We caught up with the Dutch trio and mostly talked about "Sex," baby.
2016 was a tough year for sure, and not many songs managed to reach the escapism heights of Kris Kross Amsterdam’s “Sex.” The pop house track took the 90s-loving trio around the world and the world returned the favor. We for one traveled all the way to Amsterdam to chat with the party-making, sex-educating trio. Here's 10 fun facts we learned.
They Came From The Party World
It’s hard to stand out during a monstrous event such as Amsterdam Dance Event (or simply ADE), which occurs every October and gathers pretty much everyone working in the electronic music industry. Tons of parties are thrown, thousands of business cards are exchanged and gallons of alcohol are consumed.
How does one attract enough attention to his event? By going big and staying home at the same time, just like Kris Kross Amsterdam did. Their party night involved three locations (a warehouse, a boat and a club) and traveling from one to another was just as much fun as dancing to the mid-00s “club staples.” Boomboxes in the air and legs working the peddles, the crowd led by the trio of ever-enthusiastic promoters-turned-producers was blissfully roaming through the city center. In the final destination none other than Hardwell joined the party-makers behind the decks for an impromptu set.
There’s Three of Them
Kris Kross Amsterdam consists of three friends: two brothers, Jordy and Sander Huisman, and Yuki Kempees. While the trio has always wanted to make their own music and eventually signed a deal with the mighty Dutch dance label Spinnin’ Records in 2015, they made a smart move of organizing a little party prior to that. The idea was simple: play the songs everyone loves to get drunk to and see your audience grow each night.
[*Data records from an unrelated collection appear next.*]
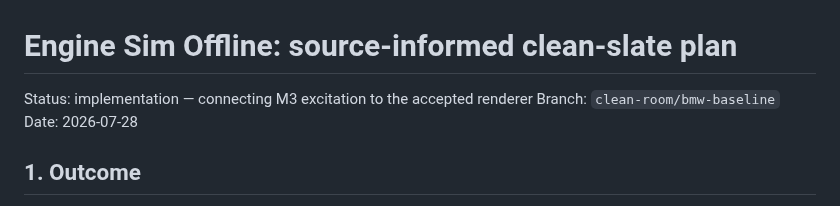
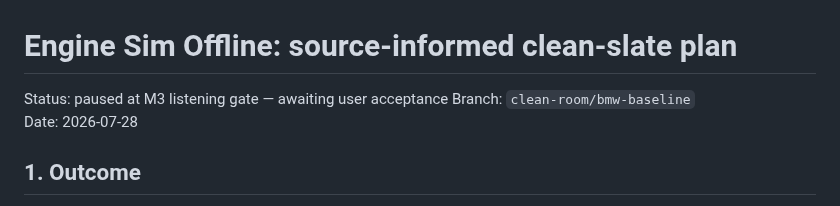
Before and after one commit to SvetlozarValchev/crankwave, a Markdown page: PLAN.md, the part around one of its changes. Drawn GitHub-style.

Commit message:
plan: pause at M3 listening gate

```diff
--- a/PLAN.md
+++ b/PLAN.md
@@ -1,6 +1,6 @@
 # Engine Sim Offline: source-informed clean-slate plan
 
-Status: implementation — connecting M3 excitation to the accepted renderer
+Status: paused at M3 listening gate — awaiting user acceptance
 Branch: `clean-room/bmw-baseline`
 Date: 2026-07-28
 
```
Also changed, not shown: other parts of PLAN.md (+1 -1 lines).
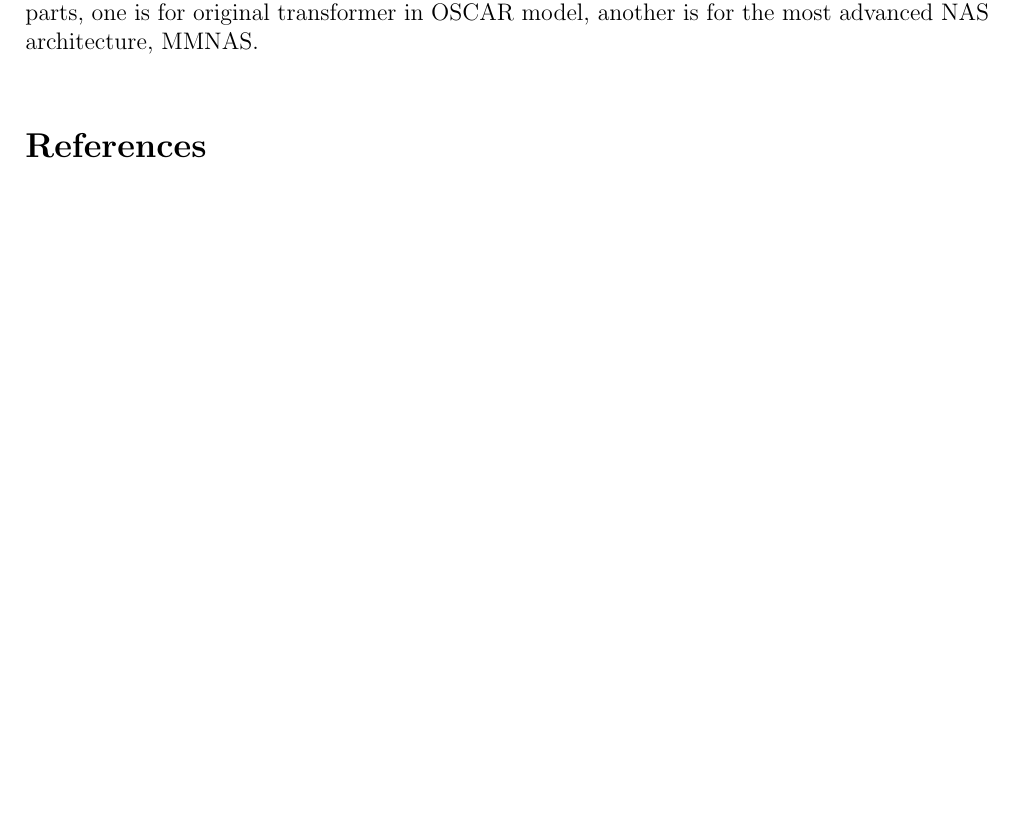
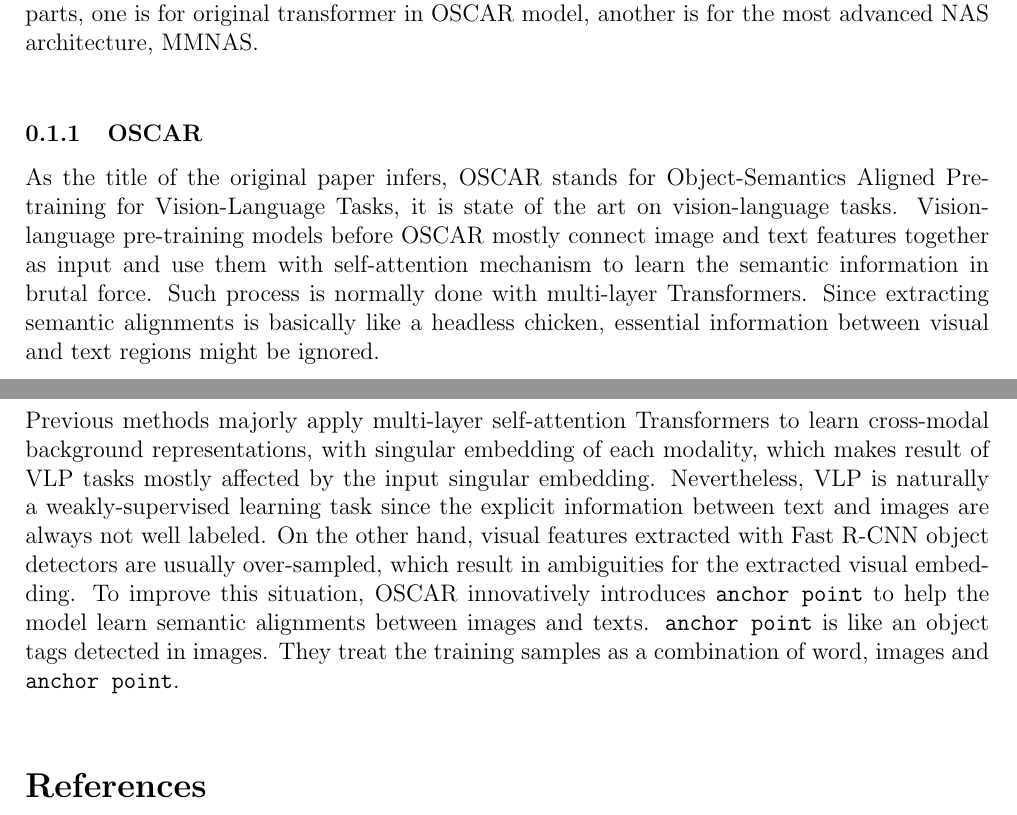
Before and after one commit to A1pine/comp2550-2021-ass3, a LaTeX problem sheet (assignment3_draft.tex): part of page 1 of 2 before the commit and two parts of pages 1 and 2 of 2 after it, the two joined at a grey line, cut so that both start at the same text, the shorter picture padded with empty space. Compiled offline with pdfLaTeX.

Commit message:
Update OSCAR summary

```diff
--- a/assignment3_draft.tex
+++ b/assignment3_draft.tex
@@ -28,6 +28,9 @@
 of the OSCAR model, hence we will divide our research topic's summary of state of the art into
 two parts, one is for original transformer in OSCAR model, another is for the most advanced NAS
 architecture, MMNAS. \\
+\subsubsection{OSCAR}
+As the title of the original paper infers, OSCAR stands for Object-Semantics Aligned Pre-training for Vision-Language Tasks, it is state of the art on vision-language tasks. Vision-language  pre-training models before OSCAR mostly connect image and text features together as input and use them with self-attention mechanism to learn the semantic information in brutal force. Such process is normally done with multi-layer Transformers. Since extracting semantic alignments is basically like a headless chicken, essential information between visual and text regions might be ignored. \\
+Previous methods majorly apply multi-layer self-attention Transformers to learn cross-modal background representations, with singular embedding of each modality, which makes result of VLP tasks mostly affected by the input singular embedding. Nevertheless, VLP is naturally a weakly-supervised learning task since the explicit information between text and images are always not well labeled. On the other hand, visual features extracted with Fast R-CNN object detectors  are usually over-sampled, which result in ambiguities for the extracted visual embedding. To improve this situation, OSCAR innovatively introduces \verb|anchor point| to help the model learn semantic alignments between images and texts. \verb|anchor point| is like an object tags detected in images. They treat the training samples as a combination of word, images and \verb|anchor point|. \\
 \bibliographystyle{IEEEtran}
 \bibliography{ref}
 
```
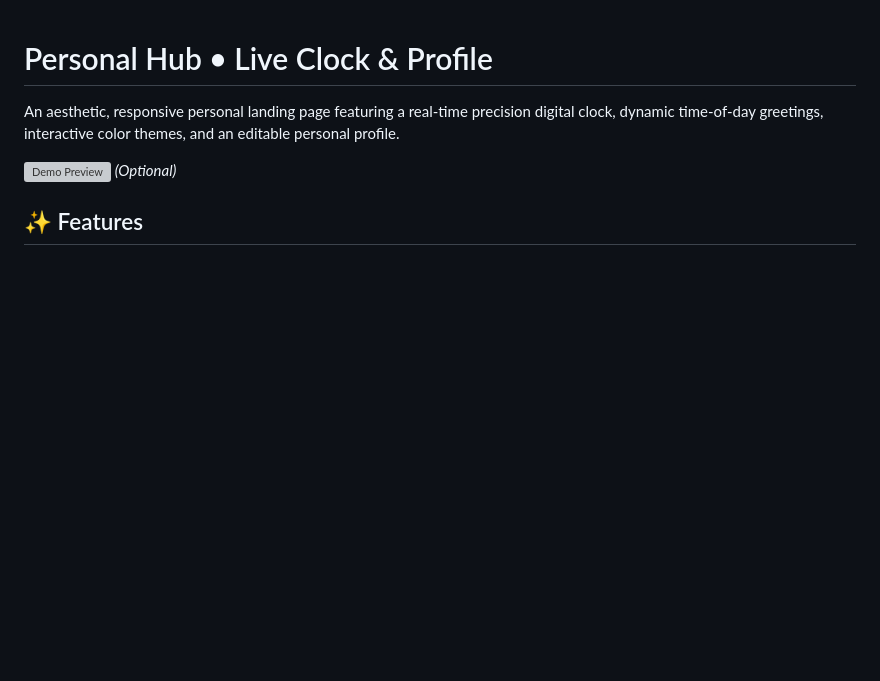
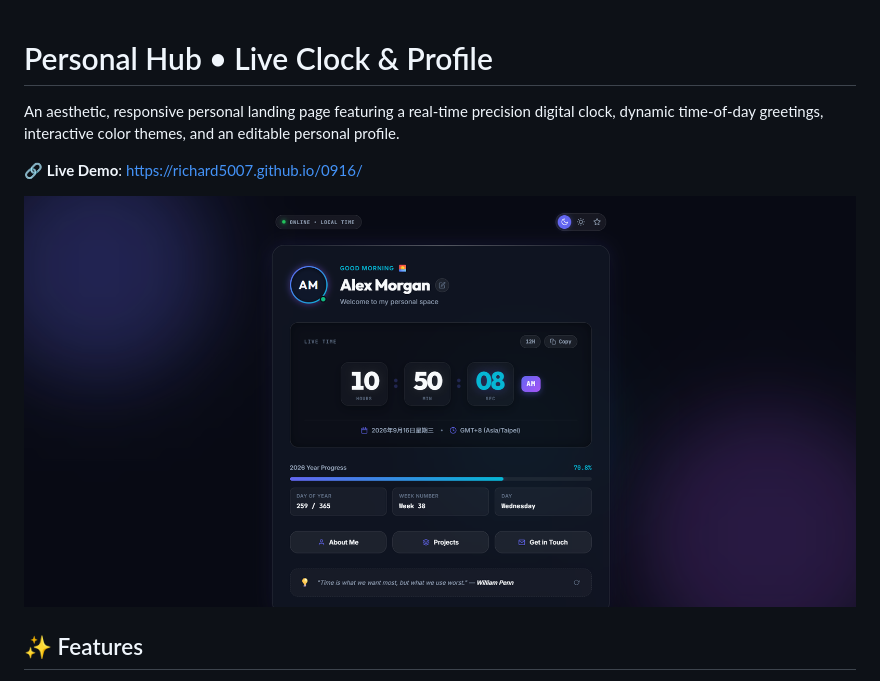
Before and after one commit to Richard5007/0916, a Markdown page: README.md, the part around the change. Rendered like a GitHub page; pictures changed too: image.png (added); blank space fills up the shorter version; grey boxes are pictures that could not be loaded.

Commit message:
docs: add live demo url and preview image to README

```diff
--- a/README.md
+++ b/README.md
@@ -2,7 +2,9 @@
 
 An aesthetic, responsive personal landing page featuring a real-time precision digital clock, dynamic time-of-day greetings, interactive color themes, and an editable personal profile.
 
-![Demo Preview](preview.png) *(Optional)*
+🔗 **Live Demo**: [https://richard5007.github.io/0916/](https://richard5007.github.io/0916/)
+
+![Preview](image.png)
 
 ## ✨ Features
 
```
By the time the party celebrated its fifth anniversary in December 2016, the event was bigger than ever.
When we meet up in the PR company’s lounge, only 2/3 of the team is present: Jordy, the one with that luscious mane of blonde hair, stayed home to fight the cold before the upcoming shows.
They Saw The Right Moment To Step In
“The music we make and the music we play is relatively new for Amsterdam. Five years ago it was all about house and techno at Amsterdam Dance Event,” Yuki Kempees recalls. “And then suddenly this whole shift happened: pop got acceptable. That’s when we rolled in as DJs and eventually as producers.”